> _Work order_: The listing that follows is to be repeated exactly.

** Task inputs follows **

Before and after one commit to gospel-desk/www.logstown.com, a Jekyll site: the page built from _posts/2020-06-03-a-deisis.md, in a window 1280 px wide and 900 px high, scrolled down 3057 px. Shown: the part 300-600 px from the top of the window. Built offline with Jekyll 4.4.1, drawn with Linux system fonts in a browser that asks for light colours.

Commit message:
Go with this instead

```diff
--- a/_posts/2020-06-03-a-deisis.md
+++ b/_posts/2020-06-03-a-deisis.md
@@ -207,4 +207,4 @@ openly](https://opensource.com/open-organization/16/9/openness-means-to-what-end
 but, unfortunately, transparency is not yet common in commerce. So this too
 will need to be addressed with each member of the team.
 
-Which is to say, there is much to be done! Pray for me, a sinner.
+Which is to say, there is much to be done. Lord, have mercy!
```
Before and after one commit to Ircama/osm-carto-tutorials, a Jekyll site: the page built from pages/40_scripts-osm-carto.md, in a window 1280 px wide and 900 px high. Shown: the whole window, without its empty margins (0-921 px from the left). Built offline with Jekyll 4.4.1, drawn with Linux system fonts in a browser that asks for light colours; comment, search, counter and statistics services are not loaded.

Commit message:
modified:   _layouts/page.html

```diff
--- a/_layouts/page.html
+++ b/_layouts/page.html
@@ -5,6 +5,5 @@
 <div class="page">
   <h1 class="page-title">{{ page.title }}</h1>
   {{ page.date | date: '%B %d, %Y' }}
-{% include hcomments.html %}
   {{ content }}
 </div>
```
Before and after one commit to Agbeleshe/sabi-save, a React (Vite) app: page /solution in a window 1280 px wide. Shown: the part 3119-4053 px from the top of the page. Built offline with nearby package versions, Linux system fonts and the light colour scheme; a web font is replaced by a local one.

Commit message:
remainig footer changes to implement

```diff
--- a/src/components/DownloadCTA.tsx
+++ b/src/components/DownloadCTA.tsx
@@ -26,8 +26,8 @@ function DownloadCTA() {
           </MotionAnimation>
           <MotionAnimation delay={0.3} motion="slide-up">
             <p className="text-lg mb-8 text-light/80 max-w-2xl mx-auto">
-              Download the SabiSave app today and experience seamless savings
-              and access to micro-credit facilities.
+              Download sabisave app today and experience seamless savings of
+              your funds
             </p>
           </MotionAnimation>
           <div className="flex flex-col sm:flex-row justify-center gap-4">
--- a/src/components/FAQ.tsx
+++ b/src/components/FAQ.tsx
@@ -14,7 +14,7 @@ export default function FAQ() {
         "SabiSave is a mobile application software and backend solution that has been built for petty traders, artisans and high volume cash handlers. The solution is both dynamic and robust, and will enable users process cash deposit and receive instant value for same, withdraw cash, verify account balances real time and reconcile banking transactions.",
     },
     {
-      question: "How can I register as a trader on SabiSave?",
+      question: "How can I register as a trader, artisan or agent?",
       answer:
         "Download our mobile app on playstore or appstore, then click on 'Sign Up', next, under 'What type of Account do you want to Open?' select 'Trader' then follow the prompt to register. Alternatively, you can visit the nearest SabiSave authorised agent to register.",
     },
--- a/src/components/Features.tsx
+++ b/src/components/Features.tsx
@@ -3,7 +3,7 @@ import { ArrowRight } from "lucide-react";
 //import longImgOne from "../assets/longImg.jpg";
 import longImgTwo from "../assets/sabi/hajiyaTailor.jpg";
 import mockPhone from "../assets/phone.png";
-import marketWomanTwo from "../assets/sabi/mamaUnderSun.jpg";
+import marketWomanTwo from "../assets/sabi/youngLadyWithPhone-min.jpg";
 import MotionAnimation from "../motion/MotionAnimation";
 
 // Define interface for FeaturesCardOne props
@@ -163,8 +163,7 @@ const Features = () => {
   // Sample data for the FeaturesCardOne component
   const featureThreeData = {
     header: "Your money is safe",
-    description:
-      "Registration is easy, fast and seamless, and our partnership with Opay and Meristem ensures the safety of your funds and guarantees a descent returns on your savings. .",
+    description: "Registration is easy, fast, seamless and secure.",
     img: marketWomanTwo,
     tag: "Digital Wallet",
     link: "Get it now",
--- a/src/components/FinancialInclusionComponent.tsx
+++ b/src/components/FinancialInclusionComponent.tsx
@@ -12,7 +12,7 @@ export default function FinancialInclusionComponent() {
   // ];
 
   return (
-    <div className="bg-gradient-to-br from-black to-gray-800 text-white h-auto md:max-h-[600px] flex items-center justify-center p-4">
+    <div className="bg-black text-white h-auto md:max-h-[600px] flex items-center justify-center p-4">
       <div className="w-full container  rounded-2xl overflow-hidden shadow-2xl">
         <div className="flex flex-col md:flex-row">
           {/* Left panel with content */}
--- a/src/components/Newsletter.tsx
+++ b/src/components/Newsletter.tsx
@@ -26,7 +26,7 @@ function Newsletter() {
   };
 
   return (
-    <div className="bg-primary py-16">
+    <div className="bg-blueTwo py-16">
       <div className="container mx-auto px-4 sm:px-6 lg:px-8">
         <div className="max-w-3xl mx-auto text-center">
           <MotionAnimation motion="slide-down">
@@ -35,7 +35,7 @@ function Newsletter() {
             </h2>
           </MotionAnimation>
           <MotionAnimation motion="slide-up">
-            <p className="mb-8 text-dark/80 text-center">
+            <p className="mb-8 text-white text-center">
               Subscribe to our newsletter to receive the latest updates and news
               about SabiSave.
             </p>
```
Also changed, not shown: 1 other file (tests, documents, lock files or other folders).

** End of Task inputs **

> _Answer_:
Before and after one commit to gospel-desk/www.logstown.com, a Jekyll site: the page built from _posts/2020-06-03-a-deisis.md, in a window 1280 px wide and 900 px high, scrolled down 3057 px. Shown: the part 300-600 px from the top of the window. Built offline with Jekyll 4.4.1, drawn with Linux system fonts in a browser that asks for light colours.

Commit message:
Go with this instead

```diff
--- a/_posts/2020-06-03-a-deisis.md
+++ b/_posts/2020-06-03-a-deisis.md
@@ -207,4 +207,4 @@ openly](https://opensource.com/open-organization/16/9/openness-means-to-what-end
 but, unfortunately, transparency is not yet common in commerce. So this too
 will need to be addressed with each member of the team.
 
-Which is to say, there is much to be done! Pray for me, a sinner.
+Which is to say, there is much to be done. Lord, have mercy!
```
Before and after one commit to Ircama/osm-carto-tutorials, a Jekyll site: the page built from pages/40_scripts-osm-carto.md, in a window 1280 px wide and 900 px high. Shown: the whole window, without its empty margins (0-921 px from the left). Built offline with Jekyll 4.4.1, drawn with Linux system fonts in a browser that asks for light colours; comment, search, counter and statistics services are not loaded.

Commit message:
modified:   _layouts/page.html

```diff
--- a/_layouts/page.html
+++ b/_layouts/page.html
@@ -5,6 +5,5 @@
 <div class="page">
   <h1 class="page-title">{{ page.title }}</h1>
   {{ page.date | date: '%B %d, %Y' }}
-{% include hcomments.html %}
   {{ content }}
 </div>
```
Before and after one commit to Agbeleshe/sabi-save, a React (Vite) app: page /solution in a window 1280 px wide. Shown: the part 3119-4053 px from the top of the page. Built offline with nearby package versions, Linux system fonts and the light colour scheme; a web font is replaced by a local one.

Commit message:
remainig footer changes to implement

```diff
--- a/src/components/DownloadCTA.tsx
+++ b/src/components/DownloadCTA.tsx
@@ -26,8 +26,8 @@ function DownloadCTA() {
           </MotionAnimation>
           <MotionAnimation delay={0.3} motion="slide-up">
             <p className="text-lg mb-8 text-light/80 max-w-2xl mx-auto">
-              Download the SabiSave app today and experience seamless savings
-              and access to micro-credit facilities.
+              Download sabisave app today and experience seamless savings of
+              your funds
             </p>
           </MotionAnimation>
           <div className="flex flex-col sm:flex-row justify-center gap-4">
--- a/src/components/FAQ.tsx
+++ b/src/components/FAQ.tsx
@@ -14,7 +14,7 @@ export default function FAQ() {
         "SabiSave is a mobile application software and backend solution that has been built for petty traders, artisans and high volume cash handlers. The solution is both dynamic and robust, and will enable users process cash deposit and receive instant value for same, withdraw cash, verify account balances real time and reconcile banking transactions.",
     },
     {
-      question: "How can I register as a trader on SabiSave?",
+      question: "How can I register as a trader, artisan or agent?",
       answer:
         "Download our mobile app on playstore or appstore, then click on 'Sign Up', next, under 'What type of Account do you want to Open?' select 'Trader' then follow the prompt to register. Alternatively, you can visit the nearest SabiSave authorised agent to register.",
     },
--- a/src/components/Features.tsx
+++ b/src/components/Features.tsx
@@ -3,7 +3,7 @@ import { ArrowRight } from "lucide-react";
 //import longImgOne from "../assets/longImg.jpg";
 import longImgTwo from "../assets/sabi/hajiyaTailor.jpg";
 import mockPhone from "../assets/phone.png";
-import marketWomanTwo from "../assets/sabi/mamaUnderSun.jpg";
+import marketWomanTwo from "../assets/sabi/youngLadyWithPhone-min.jpg";
 import MotionAnimation from "../motion/MotionAnimation";
 
 // Define interface for FeaturesCardOne props
@@ -163,8 +163,7 @@ const Features = () => {
   // Sample data for the FeaturesCardOne component
   const featureThreeData = {
     header: "Your money is safe",
-    description:
-      "Registration is easy, fast and seamless, and our partnership with Opay and Meristem ensures the safety of your funds and guarantees a descent returns on your savings. .",
+    description: "Registration is easy, fast, seamless and secure.",
     img: marketWomanTwo,
     tag: "Digital Wallet",
     link: "Get it now",
--- a/src/components/FinancialInclusionComponent.tsx
+++ b/src/components/FinancialInclusionComponent.tsx
@@ -12,7 +12,7 @@ export default function FinancialInclusionComponent() {
   // ];
 
   return (
-    <div className="bg-gradient-to-br from-black to-gray-800 text-white h-auto md:max-h-[600px] flex items-center justify-center p-4">
+    <div className="bg-black text-white h-auto md:max-h-[600px] flex items-center justify-center p-4">
       <div className="w-full container  rounded-2xl overflow-hidden shadow-2xl">
         <div className="flex flex-col md:flex-row">
           {/* Left panel with content */}
--- a/src/components/Newsletter.tsx
+++ b/src/components/Newsletter.tsx
@@ -26,7 +26,7 @@ function Newsletter() {
   };
 
   return (
-    <div className="bg-primary py-16">
+    <div className="bg-blueTwo py-16">
       <div className="container mx-auto px-4 sm:px-6 lg:px-8">
         <div className="max-w-3xl mx-auto text-center">
           <MotionAnimation motion="slide-down">
@@ -35,7 +35,7 @@ function Newsletter() {
             </h2>
           </MotionAnimation>
           <MotionAnimation motion="slide-up">
-            <p className="mb-8 text-dark/80 text-center">
+            <p className="mb-8 text-white text-center">
               Subscribe to our newsletter to receive the latest updates and news
               about SabiSave.
             </p>
```
Also changed, not shown: 1 other file (tests, documents, lock files or other folders).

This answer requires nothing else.